OSEC - Office of the Secretary
PPG - Policy and Programs Group
OCBG - Operations and Capacity Building Group
GASSG - General Administration and Support Services Group
LGUs - Local Government Units
NGOs - Non-Government Organizations
E. KM Milestones
The start-up phase of the implementation of this framework is guided by the three-year strategic actions on knowledge management are shown below. There is a theme for each year that will govern the KM efforts.
F. Monitoring and Evaluation
The monitoring and evaluation system for knowledge management will be based on the following guidelines:
a. Progress reporting on the achievement of KM goals, performance indicators
b. Recognizing knowledge users as the final arbiters of the effectiveness of the KM practices in the Department. Only when knowledge users are satisfied with implemented KM practices and strategies that they will voluntarily participate in creating and sharing knowledge in the organization.
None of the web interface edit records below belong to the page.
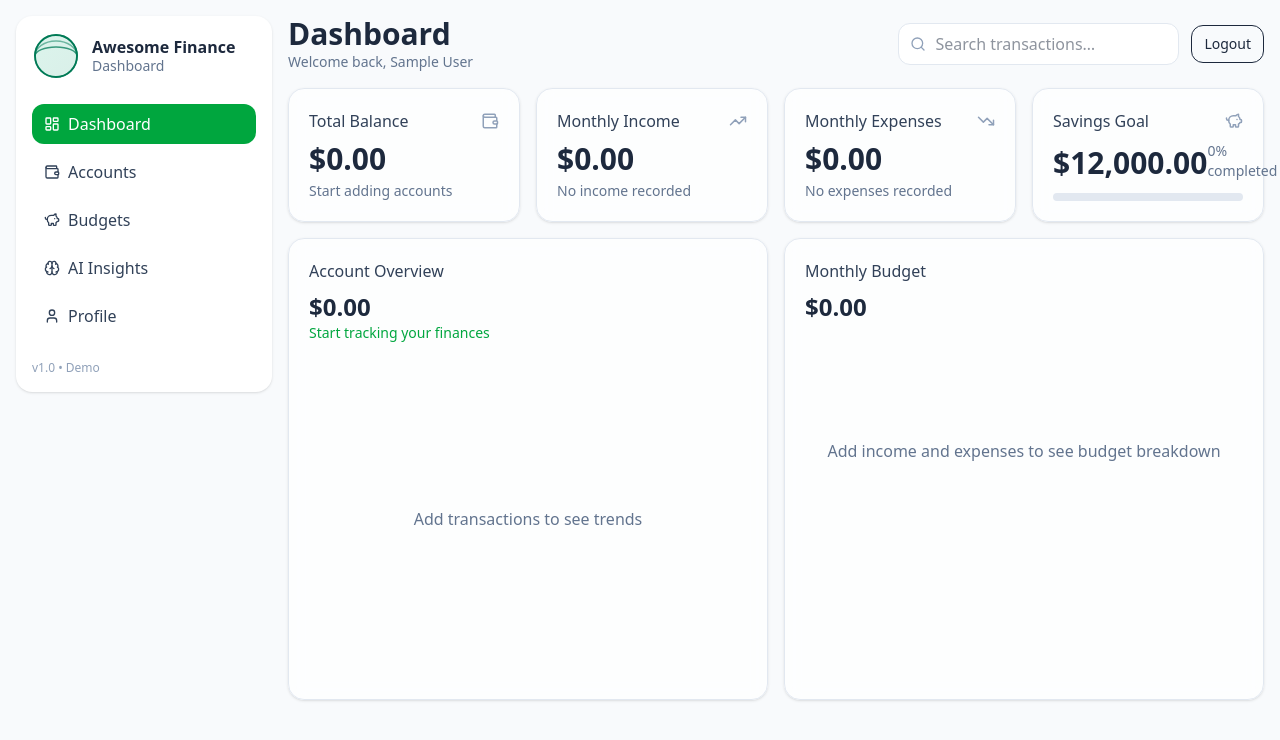
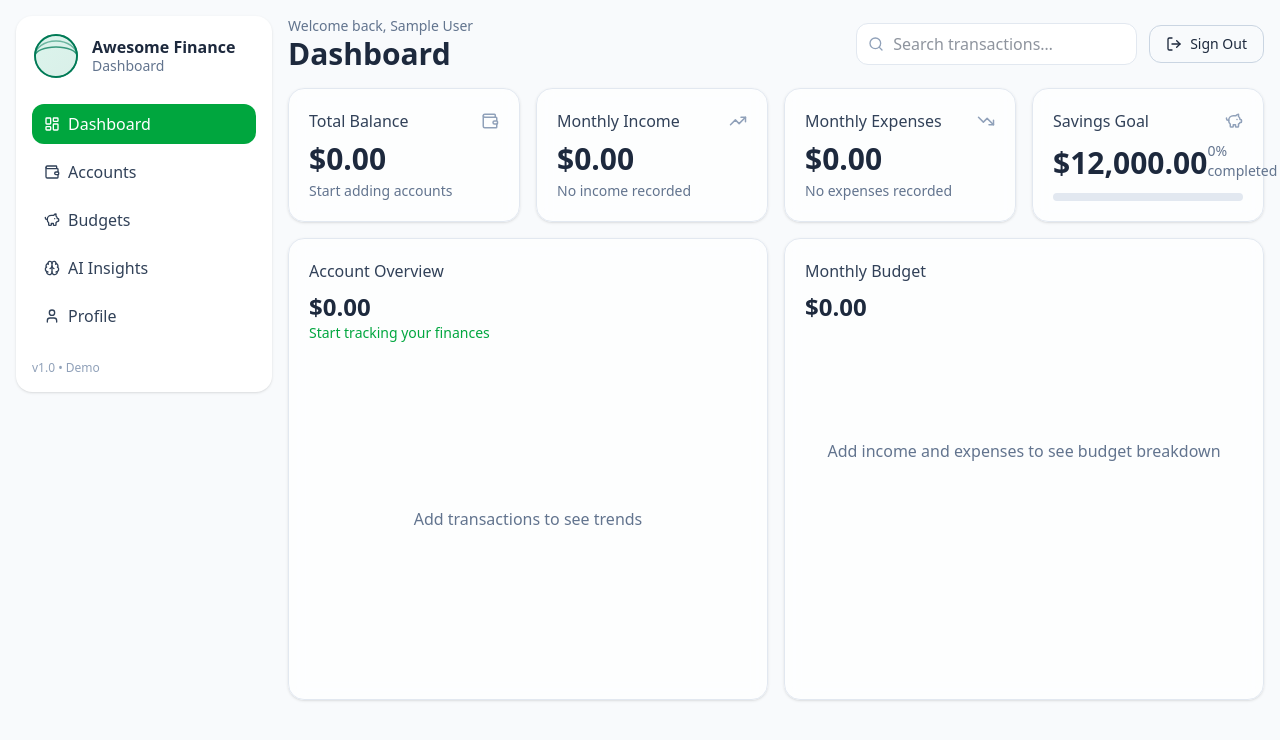
Before and after one commit to JUSH334/AWESOME-FINANCE-APP, a React app in the folder frontend/: page /dashboard in a window 1280 px wide. Shown: the top 740 px of the page. Built offline with nearby package versions, Linux system fonts and the light colour scheme; no server answers; sample sign-in values are in the browser's storage; the HTML template or start-up script is replaced by a standard one.

Commit message:
QoL changes

```diff
--- a/frontend/src/components/AppShell.tsx
+++ b/frontend/src/components/AppShell.tsx
@@ -1,5 +1,4 @@
-﻿// frontend/src/components/AppShell.tsx
-import Sidebar from "./Sidebar";
+﻿import Sidebar from "./Sidebar";
 import Header from "./Header";
 import { Outlet, useLocation } from "react-router-dom";
 import { useMemo } from "react";
@@ -9,15 +8,39 @@ const HeaderComponent: any = Header;
 export default function AppShell() {
   const location = useLocation();
 
-  const pageTitle = useMemo(() => {
+  const pageInfo = useMemo(() => {
     const path = location.pathname;
-    if (path === "/dashboard") return "Dashboard";
-    if (path === "/accounts") return "Accounts";
-    if (path === "/budgets") return "Budgets";
-    if (path === "/ai-insights") return "AI Insights";
-    if (path === "/add-data") return "Add Data";
-    if (path === "/profile") return "Profile";
-    return "";
+    if (path === "/dashboard") return {
+      title: "Dashboard",
+      subtitle: "",
+      showWelcome: true
+    };
+    if (path === "/accounts") return {
+      title: "Accounts",
+      subtitle: "View and manage your accounts and transactions",
+      showWelcome: false
+    };
+    if (path === "/budgets") return {
+      title: "Budgets & Calculator",
+      subtitle: "Manage your spending limits and plan your savings",
+      showWelcome: false
+    };
+    if (path === "/ai-insights") return {
+      title: "AI Insights",
+      subtitle: "Personalized recommendations powered by machine learning and LLM",
+      showWelcome: false
+    };
+    if (path === "/add-data") return {
+      title: "Add Financial Data",
+      subtitle: "Add accounts and transactions manually or upload bank statements",
+      showWelcome: false
+    };
+    if (path === "/profile") return {
+      title: "Settings",
+      subtitle: "Manage your account settings and preferences",
+      showWelcome: false
+    };
+    return { title: "", subtitle: "", showWelcome: false };
   }, [location.pathname]);
 
   return (
@@ -32,7 +55,11 @@ export default function AppShell() {
 
         {/* Main section */}
         <main className="flex-1 min-w-0">
-          <HeaderComponent title={pageTitle} />
+          <HeaderComponent
+            title={pageInfo.title}
+            subtitle={pageInfo.subtitle}
+            showWelcome={pageInfo.showWelcome}
+          />
           <Outlet />
         </main>
       </div>
--- a/frontend/src/components/Header.tsx
+++ b/frontend/src/components/Header.tsx
@@ -1,48 +1,56 @@
-﻿import { Search } from "lucide-react";
+﻿import { Search, LogOut } from "lucide-react";
 import { useAuth } from "../stores/auth";
 import { useNavigate } from "react-router-dom";
-import { useState, useEffect } from "react";
+import { useState } from "react";
 
 type HeaderProps = {
-  title?: string; // this will come from AppShell
+  title?: string;
+  subtitle?: string;
+  showWelcome?: boolean;
 };
 
-export default function Header({ title }: HeaderProps) {
+export default function Header({ title, subtitle, showWelcome = false }: HeaderProps) {
   const { user, logout } = useAuth();
   const navigate = useNavigate();
   const [searchQuery, setSearchQuery] = useState("");
   const [isSearching, setIsSearching] = useState(false);
 
-  // Handle Enter key press
   const handleKeyPress = (e: React.KeyboardEvent<HTMLInputElement>) => {
     if (e.key === 'Enter' && searchQuery.trim()) {
       handleSearch();
     }
   };
 
-  // Handle search button click or Enter
   const handleSearch = () => {
     if (searchQuery.trim()) {
       setIsSearching(true);
-      // Navigate to accounts page with search query
       navigate('/accounts', { state: { searchQuery: searchQuery.trim() } });
-      // Clear the search after a moment to allow the navigation
       setTimeout(() => {
         setIsSearching(false);
       }, 500);
     }
   };
 
+  const handleSignOut = () => {
+    logout();
+    navigate("/login");
+  };
+
   return (
     <div className="flex flex-col md:flex-row md:items-center md:justify-between gap-3 mb-4">
       <div>
+        {showWelcome && (
+          <p className="text-slate-500 text-sm">
+            Welcome back
+            {user ? `, ${user.name ?? user.email}` : "!"}
+          </p>
+        )}
         <h1 className="text-2xl md:text-3xl font-semibold">
           {title || "Dashboard"}
         </h1>
-        <p className="text-slate-500 text-sm">
-          Welcome back
-          {user ? `, ${user.name ?? user.email}` : "!"}
-        </p>
+        {subtitle && (
+          <p className="text-slate-600 text-sm mt-1">{subtitle}</p>
+        )}
       </div>
 
       <div className="flex items-center gap-3">
@@ -61,13 +69,11 @@ export default function Header({ title }: HeaderProps) {
           />
         </div>
         <button
-          onClick={() => {
-            logout();
-            navigate("/login");
-          }}
-          className="rounded-xl border px-3 py-2 text-sm hover:bg-slate-100 transition-colors whitespace-nowrap"
+          onClick={handleSignOut}
+          className="flex items-center gap-2 px-4 py-2 rounded-xl border border-slate-300 hover:bg-slate-50 transition-colors text-sm font-medium"
         >
-          Logout
+          <LogOut className="w-4 h-4" />
+          Sign Out
         </button>
       </div>
     </div>
--- a/frontend/src/components/Sidebar.tsx
+++ b/frontend/src/components/Sidebar.tsx
@@ -1,8 +1,21 @@
-﻿// frontend/src/components/Sidebar.tsx
-import { NavLink, Link } from "react-router-dom";
+﻿import { NavLink, Link, useLocation } from "react-router-dom";
 import { LayoutDashboard, Wallet, PiggyBank, User, Brain } from "lucide-react";
+import { useMemo } from "react";
 
 export default function Sidebar() {
+  const location = useLocation();
+
+  const pageTitle = useMemo(() => {
+    const path = location.pathname;
+    if (path === "/dashboard") return "Dashboard";
+    if (path === "/accounts") return "Accounts";
+    if (path === "/budgets") return "Budgets";
+    if (path === "/ai-insights") return "AI Insights";
+    if (path === "/add-data") return "Add Data";
+    if (path === "/profile") return "Profile";
+    return "Dashboard";
+  }, [location.pathname]);
+
   return (
     <aside className="bg-white rounded-2xl shadow-sm p-4 space-y-6">
       <Link to="/dashboard" className="flex items-center gap-3">
@@ -23,7 +36,7 @@ export default function Sidebar() {
         </div>
         <div>
           <h2 className="text-l font-bold text-slate-800 leading-tight">Awesome Finance</h2>
-          <p className="text-slate-500 text-sm leading-tight">Dashboard</p>
+          <p className="text-slate-500 text-sm leading-tight">{pageTitle}</p>
         </div>
       </Link>
 
--- a/frontend/src/pages/Accounts.tsx
+++ b/frontend/src/pages/Accounts.tsx
@@ -363,7 +363,7 @@ export default function AccountsPage() {
       {/* ---------- Accounts ---------- */}
       <section className="space-y-6">
         <div className="flex items-center justify-between">
-          <h2 className="text-xl font-semibold">Accounts</h2>
+          <h2 className="text-xl font-semibold"></h2>
           <button
             onClick={() => navigate('/add-data', { state: { activeTab: 'account' } })}
             className="flex items-center gap-2 px-4 py-2 bg-emerald-600 text-white rounded-xl hover:bg-emerald-700 transition-colors"
--- a/frontend/src/pages/AddData.tsx
+++ b/frontend/src/pages/AddData.tsx
@@ -21,14 +21,6 @@ export default function AddDataPage() {
 
   return (
     <div className="space-y-6">
-      {/* Header */}
-      <div>
-        <h1 className="text-2xl font-bold text-slate-900">Add Financial Data</h1>
-        <p className="text-slate-600 text-sm mt-1">
-          Add accounts and transactions manually or upload bank statements
-        </p>
-      </div>
-
       {/* Tabs */}
       <div className="flex gap-2 border-b border-slate-200">
         <button
--- a/frontend/src/pages/Budgets.tsx
+++ b/frontend/src/pages/Budgets.tsx
@@ -174,12 +174,7 @@ export default function BudgetsPage() {
   return (
     <div className="space-y-6">
       {/* Header */}
-      <div className="flex items-center justify-between">
-        <div>
-          <h1 className="text-2xl font-bold text-slate-900">Budgets & Calculator</h1>
-          <p className="text-slate-600 text-sm">Manage your spending limits and plan your savings</p>
-        </div>
-      </div>
+
 
       {/* Message Banner */}
       {message && (
--- a/frontend/src/pages/Profile.tsx
+++ b/frontend/src/pages/Profile.tsx
@@ -194,22 +194,7 @@ export default function ProfilePage() {
   return (
     <div className="space-y-6">
       {/* Header */}
-      <div className="flex items-center justify-between">
-        <div>
-          <h1 className="text-2xl font-bold text-slate-900">Settings</h1>
-          <p className="text-slate-600 text-sm">Manage your account settings and preferences</p>
-        </div>
-        <button
-          onClick={() => {
-            logout();
-            navigate("/login");
-          }}
-          className="flex items-center gap-2 px-4 py-2 rounded-xl border border-slate-300 hover:bg-slate-50 transition-colors text-sm font-medium"
-        >
-          <LogOut className="w-4 h-4" />
-          Sign Out
-        </button>
-      </div>
+
 
       {/* Message Banner */}
       {message && (
--- a/frontend/src/pages/Transactions.tsx
+++ /dev/null
@@ -1,38 +0,0 @@
-import { useEffect, useMemo, useState } from "react";
-import { api } from "../services/api";
-import type { Txn } from "../types";
-export default function TransactionsPage() {
-  const [rows, setRows] = useState<Txn[]>([]);
-  const [q, setQ] = useState("");
-  useEffect(() => { api.getTransactions().then(setRows); }, []);
-  const fmt = (n: number) => n.toLocaleString(undefined, { style: "currency", currency: "USD" });
-  const filtered = useMemo(() =>
-    rows.filter(r => (r.category + (r.note ?? "") + r.amount + r.date).toLowerCase().includes(q.toLowerCase())), [rows, q]);
-  return (
-    <div>
-      <div className="flex items-center justify-between mb-3">
-        <h2 className="text-xl font-semibold">Transactions</h2>
-        <input value={q} onChange={(e) => setQ(e.target.value)} placeholder="Search…" className="rounded-xl border px-3 py-2" />
-      </div>
-      <div className="overflow-x-auto rounded-2xl border bg-white">
-        <table className="min-w-full text-sm">
-          <thead className="bg-slate-50 text-slate-500">
-            <tr><th className="text-left p-3">Date</th><th className="text-left p-3">Category</th><th className="text-left p-3">Note</th><th className="text-right p-3">Amount</th></tr>
-          </thead>
-          <tbody>
-            {filtered.map(r => (
-              <tr key={r.id} className="border-t">
-                <td className="p-3">{new Date(r.date).toLocaleDateString()}</td>
-                <td className="p-3">{r.category}</td>
-                <td className="p-3">{r.note ?? ""}</td>
-                <td className={`p-3 text-right ${r.type === "in" ? "text-emerald-600" : "text-rose-600"}`}>
-                  {r.type === "in" ? "+" : "-"}{fmt(r.amount)}
-                </td>
-              </tr>
-            ))}
-          </tbody>
-        </table>
-      </div>
-    </div>
-  );
-}
```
The benefits of implementing the DSWD Knowledge Management Framework will be. the improvement of processes for capturing, storing, accessing, and sharing information leading to operational efficiencies. The KM framework will enrich the knowledge of the DSWD staff and partners by giving them faster access to crosscutting knowledge leading to improved project quality. Moreover, the Department will be able to strengthen teamwork in the organization.
As a result, the Department can provide faster, smarter and better services to its partners, clients and stakeholders.
V. Institutional Arrangements
Learning is the responsibility of every member and unit of the organization and its partners, intermediaries, and stakeholders. In terms of institutional responsibilities, the following are the roles of the Office, Bureaus and Services and the partners/intermediaries :
1. The Social Welfare Institutional Development Bureau (SWIDB) shall be the lead Bureau in providing the venues, the systems, and the programs that will facilitate knowledge creation, innovation, and sharing, monitoring and evaluation.
2. The Management Information Systems Service (MISS) shall provide the technical assistance in operating the Knowledge Management System and the Knowledge Exchange Center.
3. The Office, Bureaus, Services, the Field Offices, and National Project Management Offices (NPMOs) of Special Projects shall be sources of data and knowledge as well as a partner of SWIDB in knowledge product development and sharing.
4. The Field Office-Institutional Development Unit shall act as a partner of SWIDB in knowledge audit, knowledge product development and sharing, and management of the regional learning resource centers.
5. The partners/intermediaries will act as partners of SWIDB in knowledge product development and sharing and are a source and user of data and knowledge.
This Administrative Order shall take effect immediately and shall supersede all guidelines, issuances, or their specific provision/s inconsistent hereto.
Issued this 31st day of August 2011 in Quezon City.